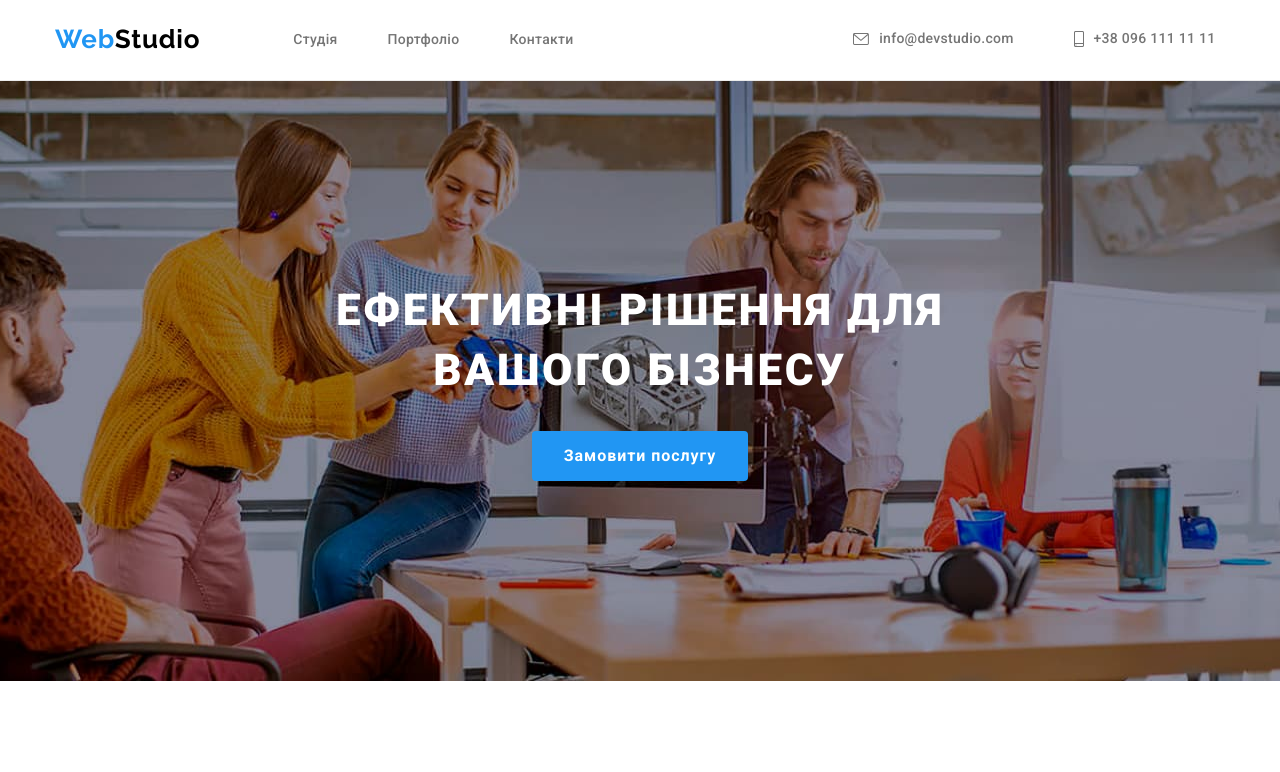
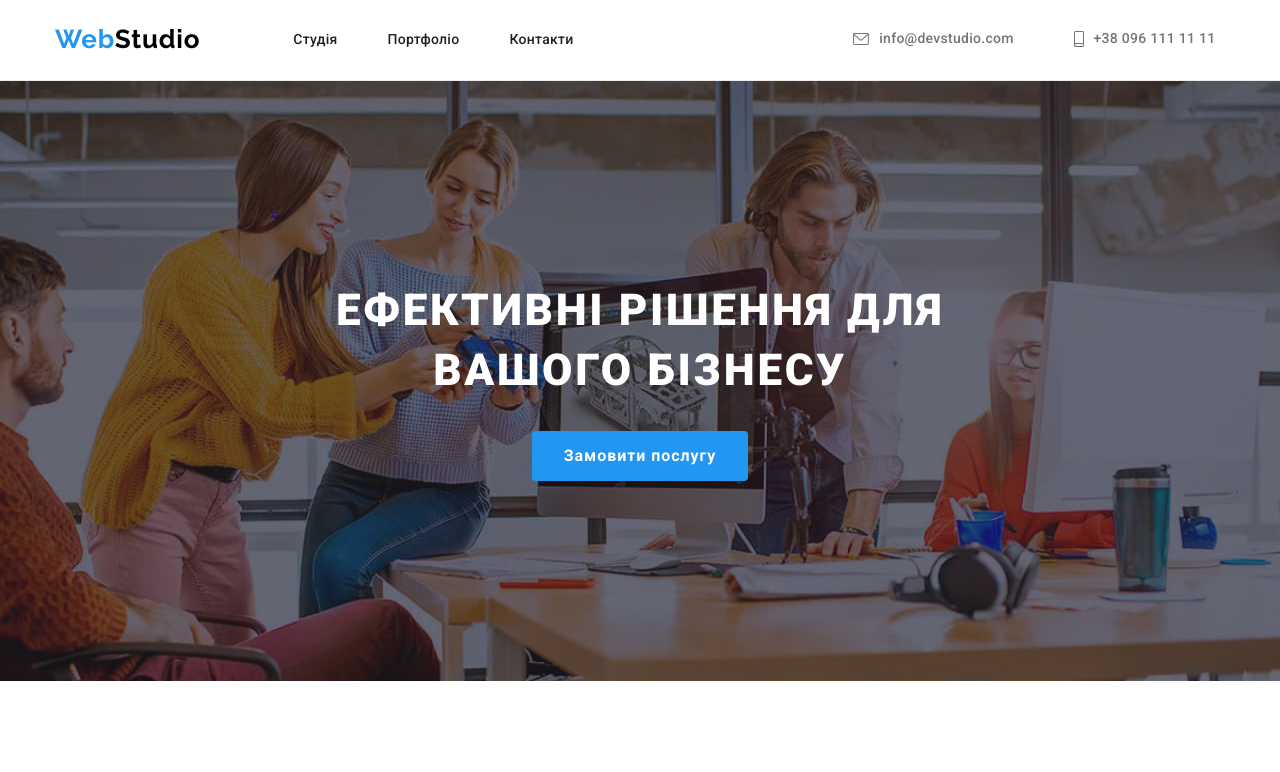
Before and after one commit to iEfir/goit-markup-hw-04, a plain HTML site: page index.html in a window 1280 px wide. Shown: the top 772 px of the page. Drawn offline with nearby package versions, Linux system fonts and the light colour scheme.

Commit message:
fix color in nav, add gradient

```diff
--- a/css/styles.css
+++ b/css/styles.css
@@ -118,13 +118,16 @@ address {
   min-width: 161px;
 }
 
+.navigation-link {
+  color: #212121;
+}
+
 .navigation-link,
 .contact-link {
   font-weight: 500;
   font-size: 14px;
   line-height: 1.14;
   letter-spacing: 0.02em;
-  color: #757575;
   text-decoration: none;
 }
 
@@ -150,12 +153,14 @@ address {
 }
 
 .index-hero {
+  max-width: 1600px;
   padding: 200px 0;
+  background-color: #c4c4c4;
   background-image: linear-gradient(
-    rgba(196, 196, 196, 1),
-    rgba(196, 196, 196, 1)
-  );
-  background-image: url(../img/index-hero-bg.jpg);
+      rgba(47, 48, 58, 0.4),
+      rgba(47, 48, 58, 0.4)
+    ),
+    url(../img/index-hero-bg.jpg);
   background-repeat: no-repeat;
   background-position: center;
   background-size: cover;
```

================================

PROMPT: Everything in the entries above except the pictures should be given again exactly.

SOLUTION FOR THIS PROBLEM:
Before and after one commit to iEfir/goit-markup-hw-04, a plain HTML site: page index.html in a window 1280 px wide. Shown: the top 772 px of the page. Drawn offline with nearby package versions, Linux system fonts and the light colour scheme.

Commit message:
fix color in nav, add gradient

```diff
--- a/css/styles.css
+++ b/css/styles.css
@@ -118,13 +118,16 @@ address {
   min-width: 161px;
 }
 
+.navigation-link {
+  color: #212121;
+}
+
 .navigation-link,
 .contact-link {
   font-weight: 500;
   font-size: 14px;
   line-height: 1.14;
   letter-spacing: 0.02em;
-  color: #757575;
   text-decoration: none;
 }
 
@@ -150,12 +153,14 @@ address {
 }
 
 .index-hero {
+  max-width: 1600px;
   padding: 200px 0;
+  background-color: #c4c4c4;
   background-image: linear-gradient(
-    rgba(196, 196, 196, 1),
-    rgba(196, 196, 196, 1)
-  );
-  background-image: url(../img/index-hero-bg.jpg);
+      rgba(47, 48, 58, 0.4),
+      rgba(47, 48, 58, 0.4)
+    ),
+    url(../img/index-hero-bg.jpg);
   background-repeat: no-repeat;
   background-position: center;
   background-size: cover;
```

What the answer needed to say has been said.